Its secret. Not classified, Wikileaks material secret. You and I can't see it, nonetheless.
The fact you and I can't see it is wrong. Its wrong under our framework of open democratic government. Its wrong under the Administration of President Obama who pledged a new dedication to the goals of openness and transparency. Its wrong under any simple reading of the federal Freedom of Information Act (FOIA). Its wrong that an arcane procedure of the FCC will keep the document out of public view until voted on by the full Commission, a vote now scheduled for December 21 in this case.
I've spoken and corresponded at some length with Commission staff over the past day in attempts to get a copy of the document for publication. Staff has been incredibly helpful in walking though Commission rules. They have correctly said release of the document would be a violation of those rules. These folks are exemplars of the federal workforce. We are well served by them. They are following the rules, and telling us what Commission policy is. That is their job.
So, here's our pitch to FCC Commissioners, staff, interns, file clerks, and the people that clean the offices; to staff on the Hill; and to attorney - lobbyists with access to pieces of drafts (which is also the way the system works): Send to the email account listed above the Chairman's network neutrality proposed regulations, in any version, form, or finish you have access to. We will publish whatever we receive immediately.
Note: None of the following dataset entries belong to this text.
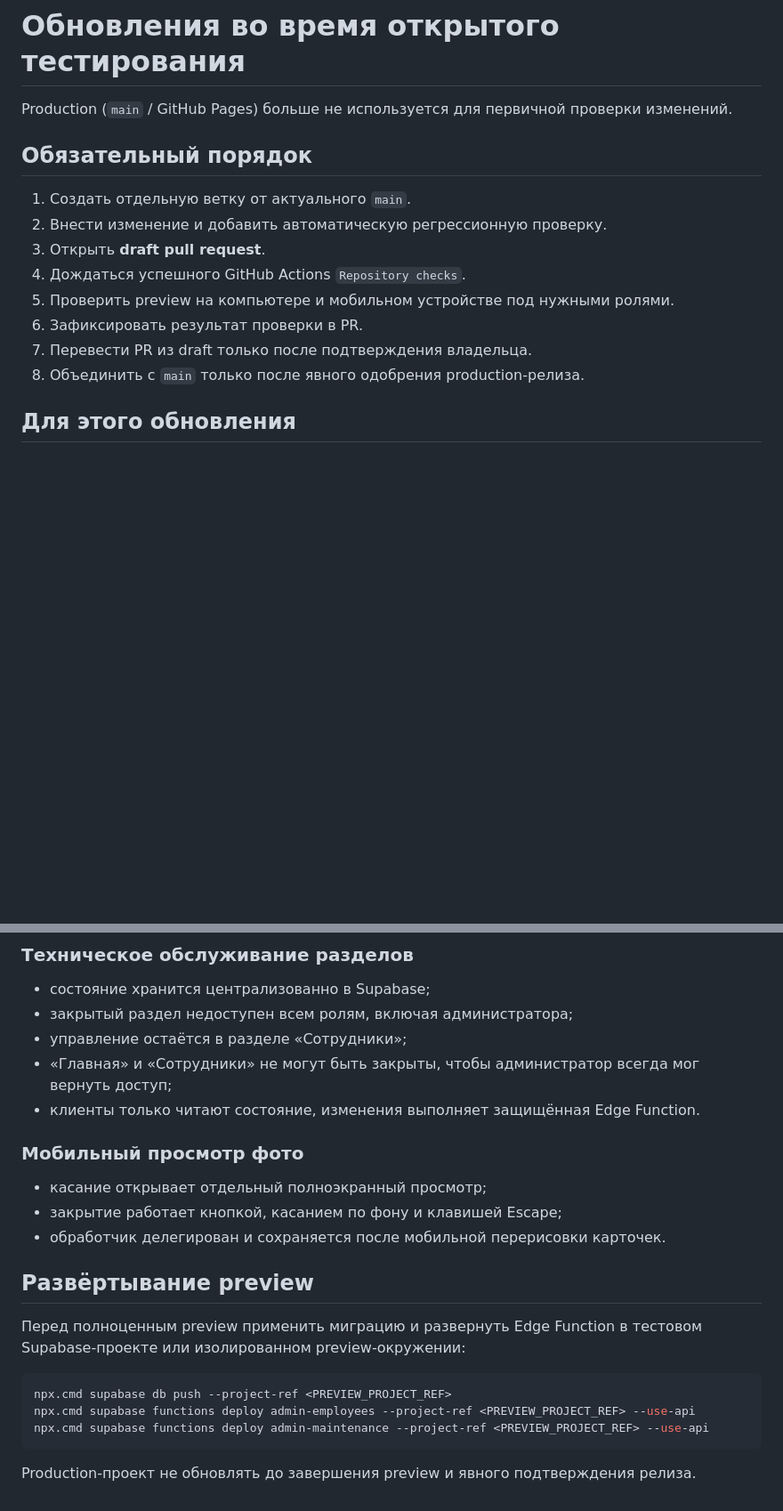
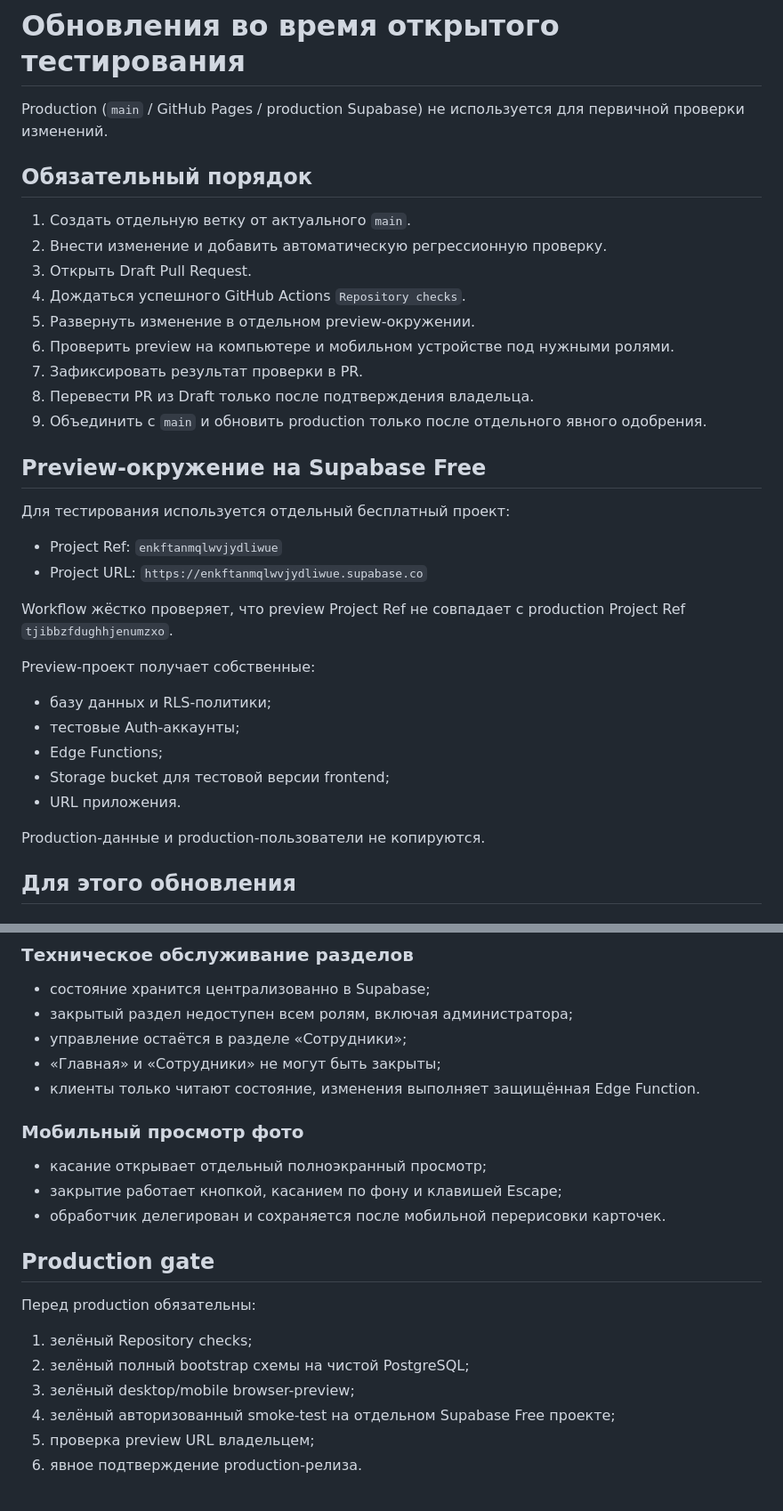
Before and after one commit to grudsside/sovremennik-menu, a Markdown page: docs/OPEN_TEST_RELEASE_WORKFLOW.md, 2 parts joined by grey strips. Shown at 89% size. Rendered like a GitHub page; blank space fills up the shorter version.

Commit message:
Document Free preview release workflow

````diff
--- a/docs/OPEN_TEST_RELEASE_WORKFLOW.md
+++ b/docs/OPEN_TEST_RELEASE_WORKFLOW.md
@@ -1,17 +1,37 @@
 # Обновления во время открытого тестирования
 
-Production (`main` / GitHub Pages) больше не используется для первичной проверки изменений.
+Production (`main` / GitHub Pages / production Supabase) не используется для первичной проверки изменений.
 
 ## Обязательный порядок
 
 1. Создать отдельную ветку от актуального `main`.
 2. Внести изменение и добавить автоматическую регрессионную проверку.
-3. Открыть **draft pull request**.
+3. Открыть Draft Pull Request.
 4. Дождаться успешного GitHub Actions `Repository checks`.
-5. Проверить preview на компьютере и мобильном устройстве под нужными ролями.
-6. Зафиксировать результат проверки в PR.
-7. Перевести PR из draft только после подтверждения владельца.
-8. Объединить с `main` только после явного одобрения production-релиза.
+5. Развернуть изменение в отдельном preview-окружении.
+6. Проверить preview на компьютере и мобильном устройстве под нужными ролями.
+7. Зафиксировать результат проверки в PR.
+8. Перевести PR из Draft только после подтверждения владельца.
+9. Объединить с `main` и обновить production только после отдельного явного одобрения.
+
+## Preview-окружение на Supabase Free
+
+Для тестирования используется отдельный бесплатный проект:
+
+- Project Ref: `enkftanmqlwvjydliwue`
+- Project URL: `https://enkftanmqlwvjydliwue.supabase.co`
+
+Workflow жёстко проверяет, что preview Project Ref не совпадает с production Project Ref `tjibbzfdughhjenumzxo`.
+
+Preview-проект получает собственные:
+
+- базу данных и RLS-политики;
+- тестовые Auth-аккаунты;
+- Edge Functions;
+- Storage bucket для тестовой версии frontend;
+- URL приложения.
+
+Production-данные и production-пользователи не копируются.
 
 ## Для этого обновления
 
@@ -27,7 +47,7 @@ Production (`main` / GitHub Pages) больше не используется д
 - состояние хранится централизованно в Supabase;
 - закрытый раздел недоступен всем ролям, включая администратора;
 - управление остаётся в разделе «Сотрудники»;
-- «Главная» и «Сотрудники» не могут быть закрыты, чтобы администратор всегда мог вернуть доступ;
+- «Главная» и «Сотрудники» не могут быть закрыты;
 - клиенты только читают состояние, изменения выполняет защищённая Edge Function.
 
 ### Мобильный просмотр фото
@@ -36,14 +56,13 @@ Production (`main` / GitHub Pages) больше не используется д
 - закрытие работает кнопкой, касанием по фону и клавишей Escape;
 - обработчик делегирован и сохраняется после мобильной перерисовки карточек.
 
-## Развёртывание preview
+## Production gate
 
-Перед полноценным preview применить миграцию и развернуть Edge Function в тестовом Supabase-проекте или изолированном preview-окружении:
+Перед production обязательны:
 
-```powershell
-npx.cmd supabase db push --project-ref <PREVIEW_PROJECT_REF>
-npx.cmd supabase functions deploy admin-employees --project-ref <PREVIEW_PROJECT_REF> --use-api
-npx.cmd supabase functions deploy admin-maintenance --project-ref <PREVIEW_PROJECT_REF> --use-api
-```
-
-Production-проект не обновлять до завершения preview и явного подтверждения релиза.
+1. зелёный Repository checks;
+2. зелёный полный bootstrap схемы на чистой PostgreSQL;
+3. зелёный desktop/mobile browser-preview;
+4. зелёный авторизованный smoke-test на отдельном Supabase Free проекте;
+5. проверка preview URL владельцем;
+6. явное подтверждение production-релиза.
````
The public interest will be served. No one need listen to tiresome iterations about FCC procedures that any Administration truly committed to reform would have tossed out months ago.
You'll feel better when you do it. The document belongs to the American people. The American public has a right to see it, to read it, and to debate it. Those might not be the rules of the agency you work for. They are the rules of the people that founded our nation. They are the rules given to us by a lot of brave men and women buried in American cemeteries all over the world.
Oh, lastly, if anyone wants to know: I personally think Chairman Genachowski is the best thing that's happened to the FCC in a long time. I just have a bad habit of actually believing this stuff about free speech and open government. I have a worse habit of actually holding people that I work to get elected -- people like the guy who appointed the Chairman -- accountable for what they say.
Update: We have issued a Freedom of Information Act (FOIA) request for the document to FCC on December 3. Given that FOIA allows the agency up to 20 business days to respond via either release of the document or citation of 1 or more legal exemptions invoked to continue withholding of the material, that response can take longer than the 3 weeks between now and the Commission meeting of December 21.
FOIA Letter FCC 12-03-2010 Web
- Peter Pratt, Publisher StimulatingBroadband.com